_Work request_.
Copy every record exactly, and keep the pictures out.

Content revision data
=======

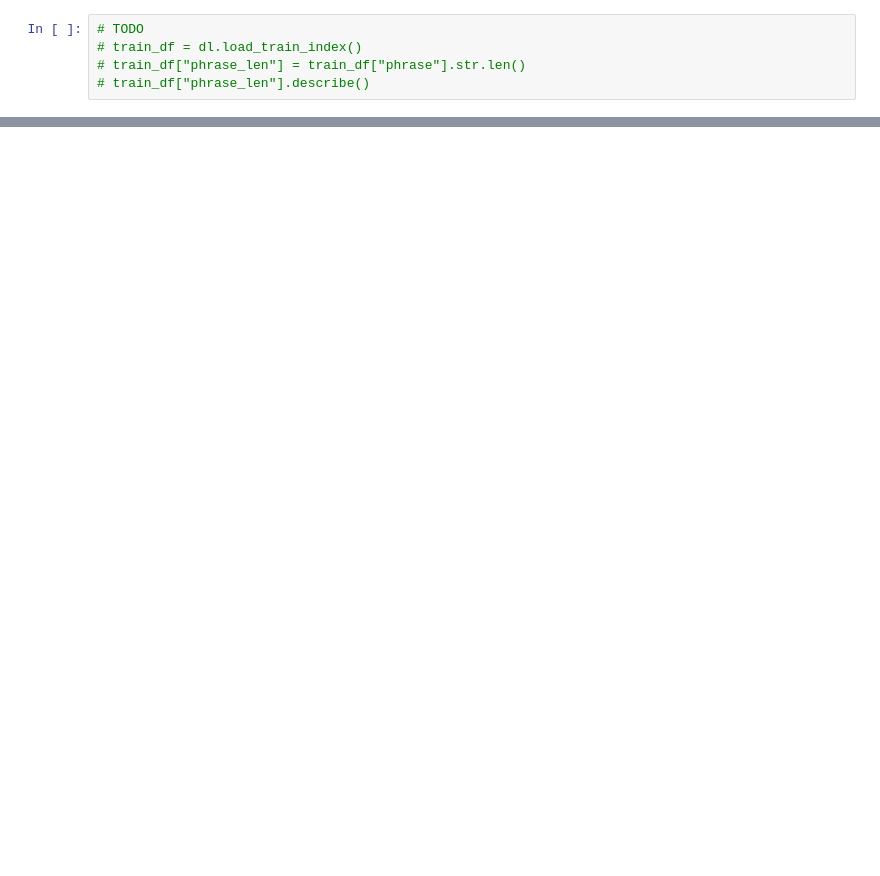
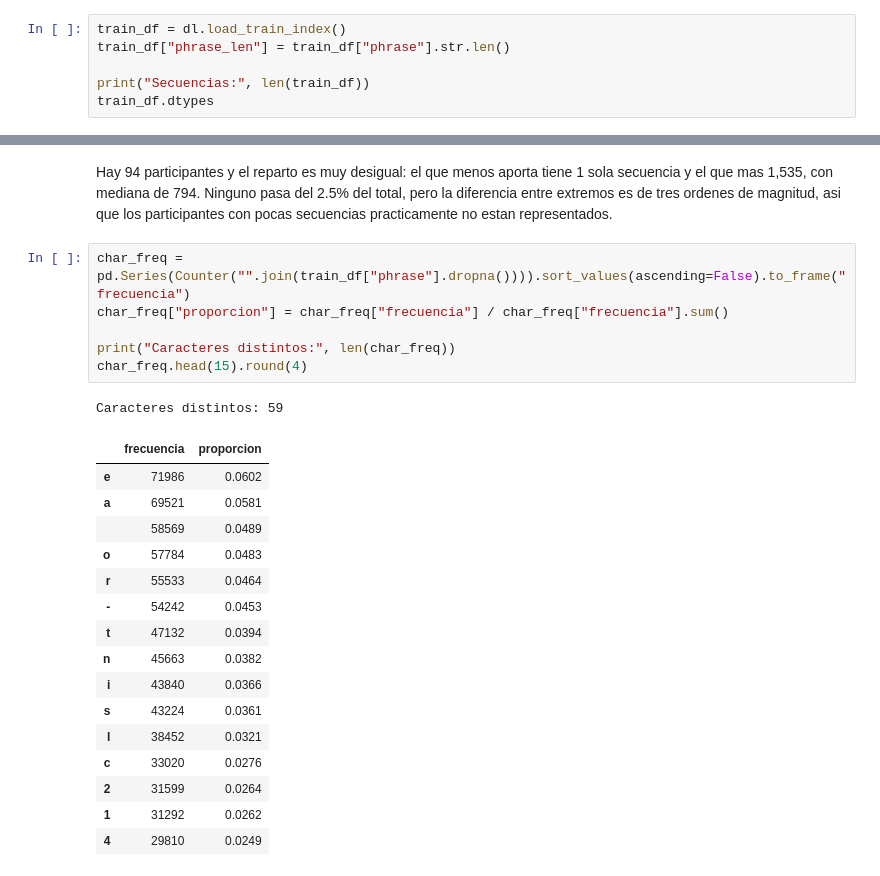
Before and after one commit to DufreyM/CC3084-Proyecto2, a Jupyter notebook: notebooks/03_analisis_univariado.ipynb, the cells around one changed output, grey strips where cells are left out. Saved outputs shown, nothing was run; the diff lists cells and outputs as text; blank space fills up the shorter version.

```diff
--- a/notebooks/03_analisis_univariado.ipynb
+++ b/notebooks/03_analisis_univariado.ipynb
@@ -26,5 +32,6 @@ TODO: media, mediana, desviacion estandar, min/max, cuartiles para: longitud de
 # %%
-# TODO
-# train_df = dl.load_train_index()
-# train_df["phrase_len"] = train_df["phrase"].str.len()
-# train_df["phrase_len"].describe()
+train_df = dl.load_train_index()
+train_df["phrase_len"] = train_df["phrase"].str.len()
+
+print("Secuencias:", len(train_df))
+train_df.dtypes
@@ -48,0 +128,26 @@ TODO
+# %% [markdown]
+Hay 94 participantes y el reparto es muy desigual: el que menos aporta tiene 1 sola secuencia y el que mas 1,535, con mediana de 794. Ninguno pasa del 2.5% del total, pero la diferencia entre extremos es de tres ordenes de magnitud, asi que los participantes con pocas secuencias practicamente no estan representados.
+# %%
+char_freq = pd.Series(Counter("".join(train_df["phrase"].dropna()))).sort_values(ascending=False).to_frame("frecuencia")
+char_freq["proporcion"] = char_freq["frecuencia"] / char_freq["frecuencia"].sum()
+
+print("Caracteres distintos:", len(char_freq))
+char_freq.head(15).round(4)
+# %% [output]
+Caracteres distintos: 59
+|  | frecuencia | proporcion |
+| e | 71986 | 0.0602 |
+| a | 69521 | 0.0581 |
+|  | 58569 | 0.0489 |
+| o | 57784 | 0.0483 |
+| r | 55533 | 0.0464 |
+| - | 54242 | 0.0453 |
+| t | 47132 | 0.0394 |
+| n | 45663 | 0.0382 |
+| i | 43840 | 0.0366 |
+| s | 43224 | 0.0361 |
+| l | 38452 | 0.0321 |
+| c | 33020 | 0.0276 |
+| 2 | 31599 | 0.0264 |
+| 1 | 31292 | 0.0262 |
+| 4 | 29810 | 0.0249 |
```
Also changed, not shown: parts of 21 cells of this notebook, 1 other file.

=======

_Solution to the exercise_.
Before and after one commit to DufreyM/CC3084-Proyecto2, a Jupyter notebook: notebooks/03_analisis_univariado.ipynb, the cells around one changed output, grey strips where cells are left out. Saved outputs shown, nothing was run; the diff lists cells and outputs as text; blank space fills up the shorter version.

```diff
--- a/notebooks/03_analisis_univariado.ipynb
+++ b/notebooks/03_analisis_univariado.ipynb
@@ -26,5 +32,6 @@ TODO: media, mediana, desviacion estandar, min/max, cuartiles para: longitud de
 # %%
-# TODO
-# train_df = dl.load_train_index()
-# train_df["phrase_len"] = train_df["phrase"].str.len()
-# train_df["phrase_len"].describe()
+train_df = dl.load_train_index()
+train_df["phrase_len"] = train_df["phrase"].str.len()
+
+print("Secuencias:", len(train_df))
+train_df.dtypes
@@ -48,0 +128,26 @@ TODO
+# %% [markdown]
+Hay 94 participantes y el reparto es muy desigual: el que menos aporta tiene 1 sola secuencia y el que mas 1,535, con mediana de 794. Ninguno pasa del 2.5% del total, pero la diferencia entre extremos es de tres ordenes de magnitud, asi que los participantes con pocas secuencias practicamente no estan representados.
+# %%
+char_freq = pd.Series(Counter("".join(train_df["phrase"].dropna()))).sort_values(ascending=False).to_frame("frecuencia")
+char_freq["proporcion"] = char_freq["frecuencia"] / char_freq["frecuencia"].sum()
+
+print("Caracteres distintos:", len(char_freq))
+char_freq.head(15).round(4)
+# %% [output]
+Caracteres distintos: 59
+|  | frecuencia | proporcion |
+| e | 71986 | 0.0602 |
+| a | 69521 | 0.0581 |
+|  | 58569 | 0.0489 |
+| o | 57784 | 0.0483 |
+| r | 55533 | 0.0464 |
+| - | 54242 | 0.0453 |
+| t | 47132 | 0.0394 |
+| n | 45663 | 0.0382 |
+| i | 43840 | 0.0366 |
+| s | 43224 | 0.0361 |
+| l | 38452 | 0.0321 |
+| c | 33020 | 0.0276 |
+| 2 | 31599 | 0.0264 |
+| 1 | 31292 | 0.0262 |
+| 4 | 29810 | 0.0249 |
```
Also changed, not shown: parts of 21 cells of this notebook, 1 other file.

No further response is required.